(Beginning of Material supplied)
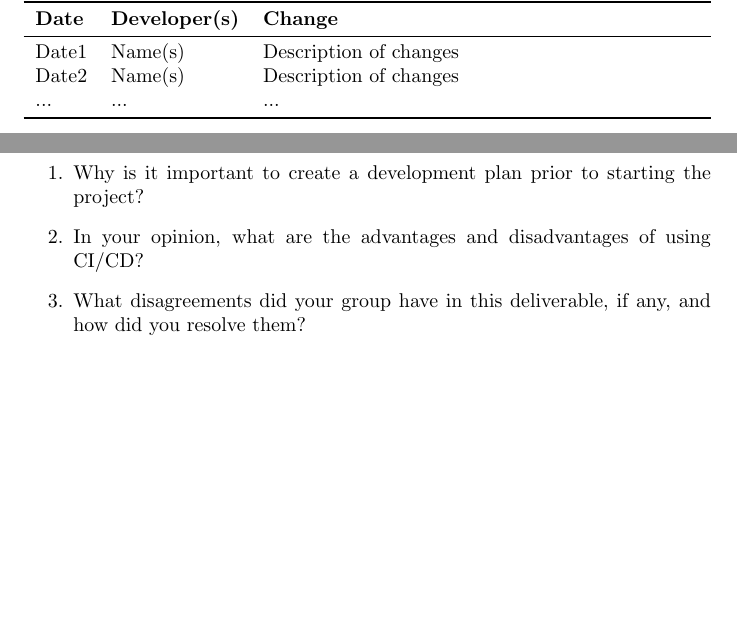
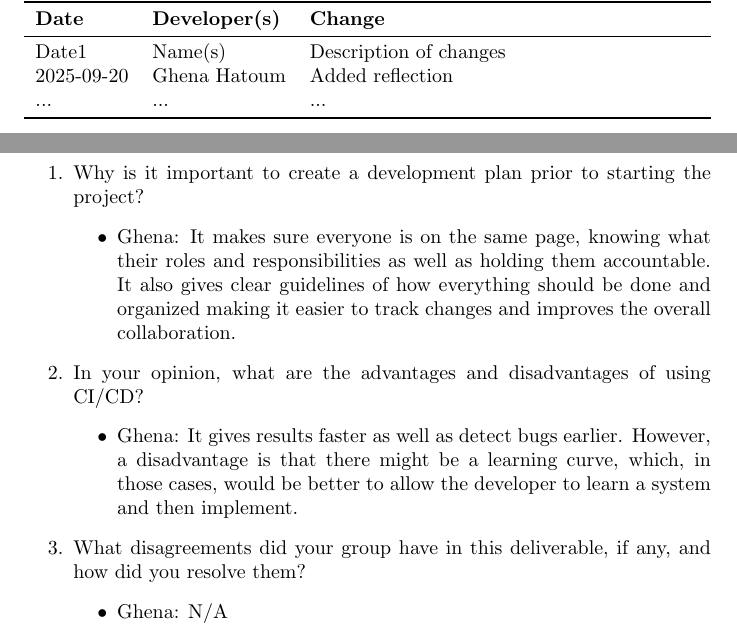
Before and after one commit to thaafei/capstone-sfw2026, a LaTeX document (docs/DevelopmentPlan/DevelopmentPlan.tex): two parts of pages 1 and 5 of 7, joined at a grey line, cut so that both start at the same text, the shorter picture padded with empty space. Compiled offline with pdfLaTeX.

Commit message:
updated develpment plan

```diff
--- a/docs/DevelopmentPlan/DevelopmentPlan.tex
+++ b/docs/DevelopmentPlan/DevelopmentPlan.tex
@@ -23,7 +23,7 @@
 \textbf{Date} & \textbf{Developer(s)} & \textbf{Change}\\
 \midrule
 Date1 & Name(s) & Description of changes\\
-Date2 & Name(s) & Description of changes\\
+2025-09-20 & Ghena Hatoum & Added reflection\\
 ... & ... & ...\\
 \bottomrule
 \end{tabularx}
@@ -157,10 +157,19 @@ Topics to discuss include the following:
 \begin{enumerate}
     \item Why is it important to create a development plan prior to starting the
     project?
+    \begin{itemize}
+      \item Ghena: It makes sure everyone is on the same page, knowing what their roles and responsibilities as well as holding them accountable. It also gives clear guidelines of how everything should be done and organized making it easier to track changes and improves the overall collaboration.
+    \end{itemize}
     \item In your opinion, what are the advantages and disadvantages of using
     CI/CD?
+    \begin{itemize}
+      \item Ghena: It gives results faster as well as detect bugs earlier. However, a disadvantage is that there might be a learning curve, which, in those cases, would be better to allow the developer to learn a system and then implement.
+    \end{itemize}
     \item What disagreements did your group have in this deliverable, if any,
     and how did you resolve them?
+    \begin{itemize}
+      \item Ghena: N/A
+    \end{itemize}
 \end{enumerate}
 
 \newpage{}
```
(End of Material supplied)
Aim of the exercise — Restate the entries above word for word, and keep the pictures out.

Completed task —
Before and after one commit to thaafei/capstone-sfw2026, a LaTeX document (docs/DevelopmentPlan/DevelopmentPlan.tex): two parts of pages 1 and 5 of 7, joined at a grey line, cut so that both start at the same text, the shorter picture padded with empty space. Compiled offline with pdfLaTeX.

Commit message:
updated develpment plan

```diff
--- a/docs/DevelopmentPlan/DevelopmentPlan.tex
+++ b/docs/DevelopmentPlan/DevelopmentPlan.tex
@@ -23,7 +23,7 @@
 \textbf{Date} & \textbf{Developer(s)} & \textbf{Change}\\
 \midrule
 Date1 & Name(s) & Description of changes\\
-Date2 & Name(s) & Description of changes\\
+2025-09-20 & Ghena Hatoum & Added reflection\\
 ... & ... & ...\\
 \bottomrule
 \end{tabularx}
@@ -157,10 +157,19 @@ Topics to discuss include the following:
 \begin{enumerate}
     \item Why is it important to create a development plan prior to starting the
     project?
+    \begin{itemize}
+      \item Ghena: It makes sure everyone is on the same page, knowing what their roles and responsibilities as well as holding them accountable. It also gives clear guidelines of how everything should be done and organized making it easier to track changes and improves the overall collaboration.
+    \end{itemize}
     \item In your opinion, what are the advantages and disadvantages of using
     CI/CD?
+    \begin{itemize}
+      \item Ghena: It gives results faster as well as detect bugs earlier. However, a disadvantage is that there might be a learning curve, which, in those cases, would be better to allow the developer to learn a system and then implement.
+    \end{itemize}
     \item What disagreements did your group have in this deliverable, if any,
     and how did you resolve them?
+    \begin{itemize}
+      \item Ghena: N/A
+    \end{itemize}
 \end{enumerate}
 
 \newpage{}
```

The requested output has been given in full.